Scan the lines below and report each one containing "country" by copying it.

Available data:
******************************

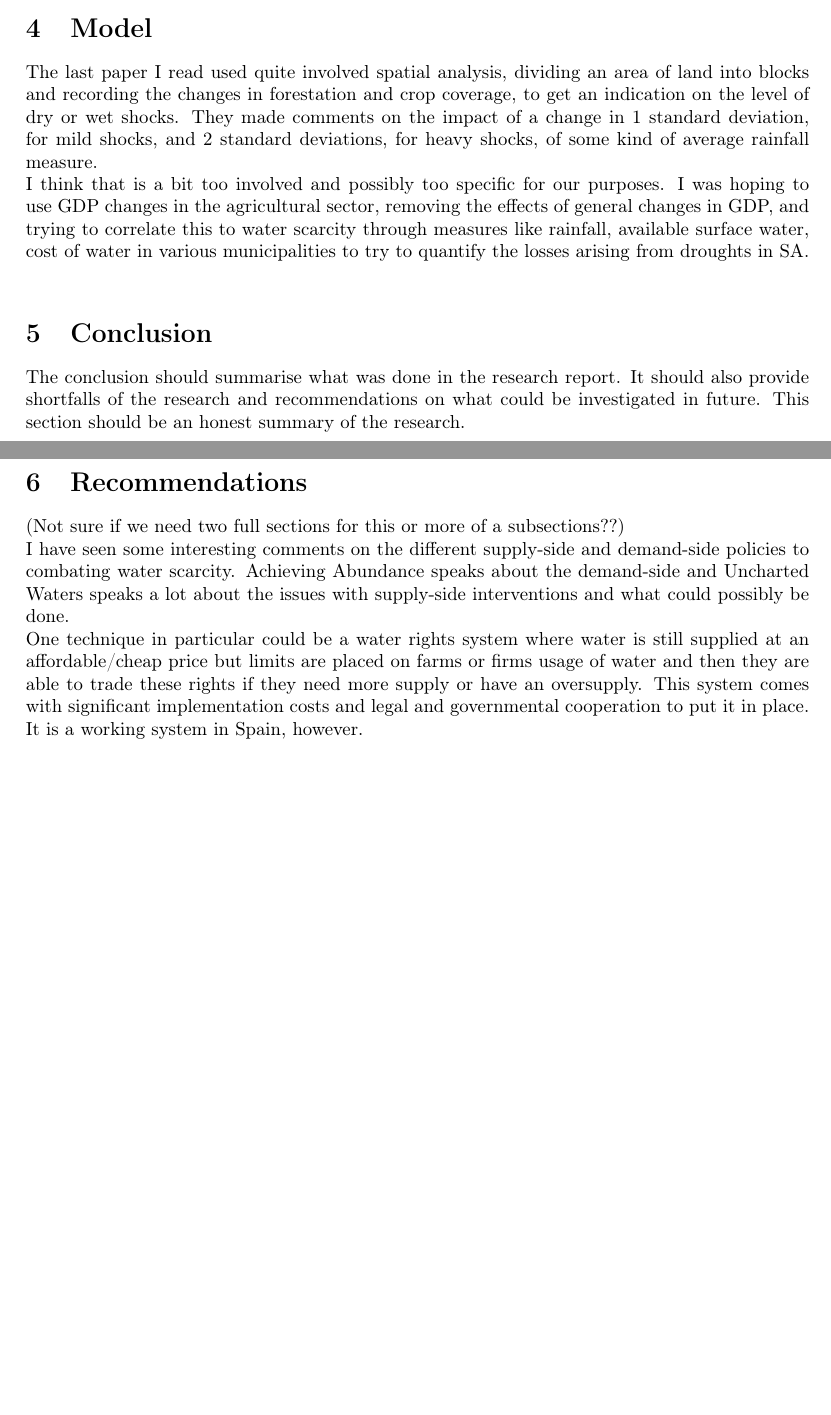
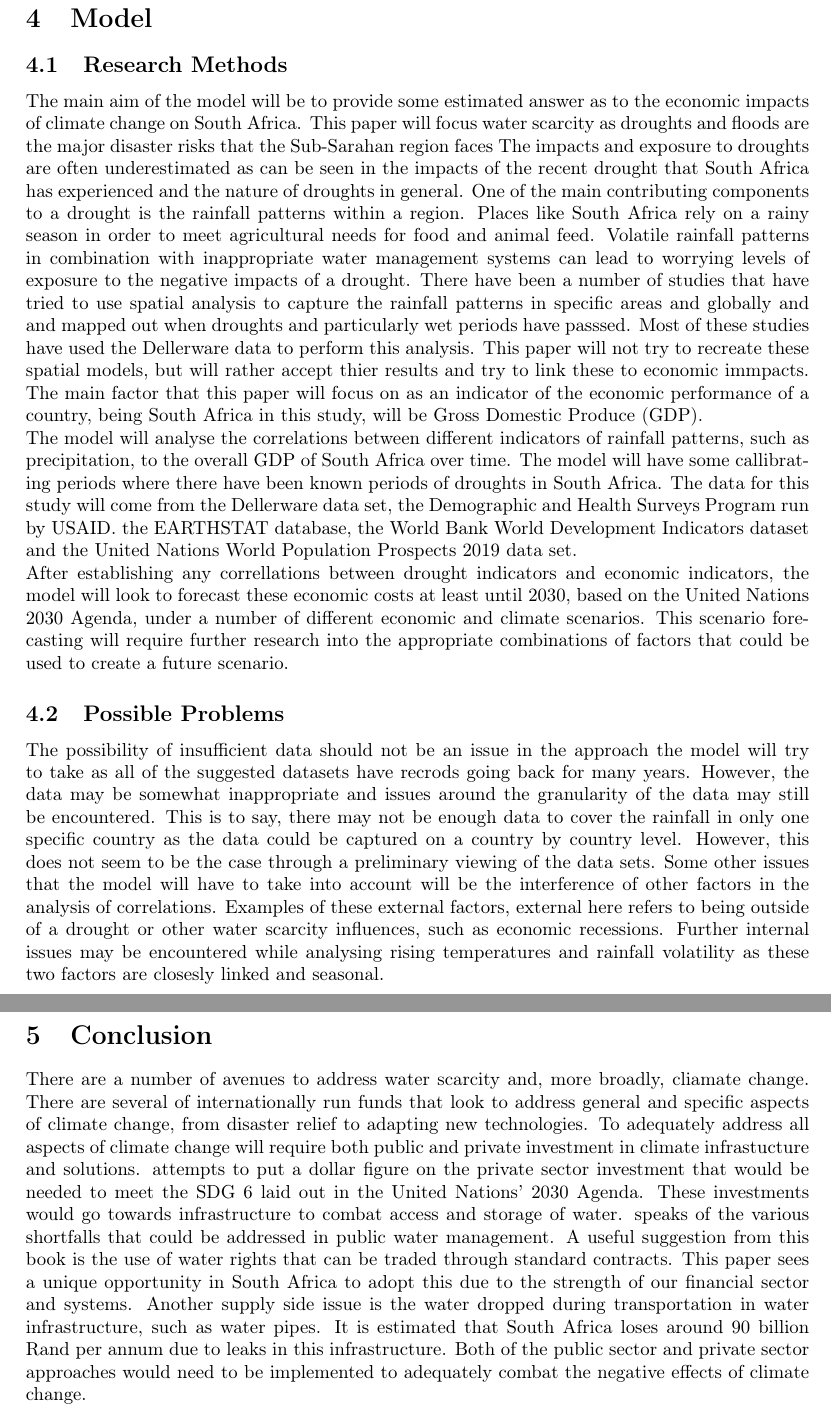
Before and after one commit to Castlezxc/Research-latex, a LaTeX paper (research-project.tex): two parts of pages 7 and 8 of 10 before the commit and two parts of pages 8 and 9 of 11 after it, joined at a grey line, cut so that both start at the same text, the shorter picture padded with empty space. Compiled offline with LaTeX, dvips and Ghostscript; the source files are stored in an older character set and shown here as Unicode.

Commit message:
Added all the text for the proposal, need to review and add citations.

```diff
--- a/research-project.tex
+++ b/research-project.tex
@@ -142,21 +195,52 @@ The private sector has emulated country commitments to SDG 6 through increasing
 
 
 \section{Model}
+\subsection{Research Methods}
 
-The last paper I read used quite involved spatial analysis, dividing an area of land into blocks and recording the changes in forestation and crop coverage, to get an indication on the level of dry or wet shocks. They made comments on the impact of a change in 1 standard deviation, for mild shocks, and 2 standard deviations, for heavy shocks, of some kind of average rainfall measure.\\
-I think that is a bit too involved and possibly too specific for our purposes. I was hoping to use GDP changes in the agricultural sector, removing the effects of general changes in GDP, and trying to correlate this to water scarcity through measures like rainfall, available surface water, cost of water in various municipalities to try to quantify the losses arising from droughts in SA.\\
+The main aim of the model will be to provide some estimated answer as to the economic impacts of climate change on South Africa.
+	This paper will focus water scarcity as droughts and floods are the major disaster risks that the Sub-Sarahan region faces %cite CRED.\
+	The impacts and exposure to droughts are often underestimated as can be seen in the impacts of the recent drought that South Africa has experienced
+	and the nature of droughts in general. %cite uncharted waters
+	One of the main contributing components to a drought is the rainfall patterns within a region. Places like South Africa rely on a rainy season
+	in order to meet agricultural needs for food and animal feed. Volatile rainfall patterns in combination with inappropriate water
+	management systems can lead to worrying levels of exposure to the negative impacts of a drought.
+	There have been a number of studies that have tried to use spatial analysis to capture the rainfall patterns in specific areas and globally and
+	and mapped out when droughts and particularly wet periods have passsed. Most of these studies have used the Dellerware data to perform this analysis.
+	This paper will not try to recreate these spatial models, but will rather accept thier results and try to link these to economic immpacts.
+	The main factor that this paper will focus on as an indicator of the economic performance of a country,
+	being South Africa in this study, will be Gross Domestic Produce (GDP).\\
+	The model will analyse the correlations between different indicators of rainfall patterns, such as precipitation, to the overall GDP of South Africa
+	over time. The model will have some callibrating periods where there have been known periods of droughts in South Africa.
+	The data for this study will come from the Dellerware data set, the Demographic and Health Surveys Program run by USAID. the EARTHSTAT database,
+	the World Bank World Development Indicators dataset and the United Nations World Population Prospects 2019 data set.\\
+	After establishing any correllations between drought indicators and economic indicators, the model will look to forecast these economic costs at least until
+	2030, based on the United Nations 2030 Agenda, under a number of different economic and climate scenarios. This scenario forecasting will require further
+	research into the appropriate combinations of factors that could be used to create a future scenario.
+
+\subsection{Possible Problems}
+	The possibility of insufficient data should not be an issue in the approach the model will try to take as all of the suggested datasets have recrods
+	going back for many years. However, the data may be somewhat inappropriate and issues around the granularity of the data may still be encountered.
+	This is to say, there may not be enough data to cover the rainfall in only one specific country as the data could be captured on a country by country
+	level. However, this does not seem to be the case through a preliminary viewing of the data sets. Some other issues that the model will have to take
+	into account will be the interference of other factors in the analysis of correlations. Examples of these external factors, external here refers
+	to being outside of a drought or other water scarcity influences, such as economic recessions. Further internal issues may be encountered while analysing
+	rising temperatures and rainfall volatility as these two factors are closesly linked and seasonal. %cite uncharted waters
+
+
 
 \section{Conclusion}
 
-The conclusion should summarise what was done in the research report.
-It should also provide shortfalls of the research and recommendations
-on what could be investigated in future. This section should be an
-honest summary of the research.
-
-\section{Recommendations}
-(Not sure if we need two full sections for this or more of a subsections??)\\
-I have seen some interesting comments on the different supply-side and demand-side policies to combating water scarcity. Achieving Abundance speaks about the demand-side and Uncharted Waters speaks a lot about the issues with supply-side interventions and what could possibly be done.\\
-One technique in particular could be a water rights system where water is still supplied at an affordable/cheap price but limits are placed on farms or firms usage of water and then they are able to trade these rights if they need more supply or have an oversupply. This system comes with significant implementation costs and legal and governmental cooperation to put it in place. It is a working system in Spain, however.
+There are a number of avenues to address water scarcity and, more broadly, cliamate change. There are several of internationally
+run funds that look to address general and specific aspects of climate change, from disaster relief to adapting new technologies.
+To adequately address all aspects of climate change will require both public and private investment in climate infrastucture and
+solutions. %cite achieving abundance
+attempts to put a dollar figure on the private sector investment that would be needed to meet the SDG 6 laid out in the United Nations'
+2030 Agenda. These investments would go towards infrastructure to combat access and storage of water. %cite uncharted waters
+speaks of the various shortfalls that could be addressed in public water management. A useful suggestion from this book is the use of water
+rights that can be traded through standard contracts. This paper sees a unique opportunity in South Africa to adopt this due to the strength
+of our financial sector and systems. Another supply side issue is the water dropped during transportation in water infrastructure, such as water
+pipes. It is estimated that South Africa loses around 90 billion Rand per annum due to leaks in this infrastructure. %cite water resource group
+Both of the public sector and private sector approaches would need to be implemented to adequately combat the negative effects of climate change.
 
 \newpage
 \printbibliography
```
Also changed, not shown: research-project.tex (79 more changed lines).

******************************

Worked solution:
@@ -142,21 +195,52 @@ The private sector has emulated country commitments to SDG 6 through increasing
+	The main factor that this paper will focus on as an indicator of the economic performance of a country,
+	This is to say, there may not be enough data to cover the rainfall in only one specific country as the data could be captured on a country by country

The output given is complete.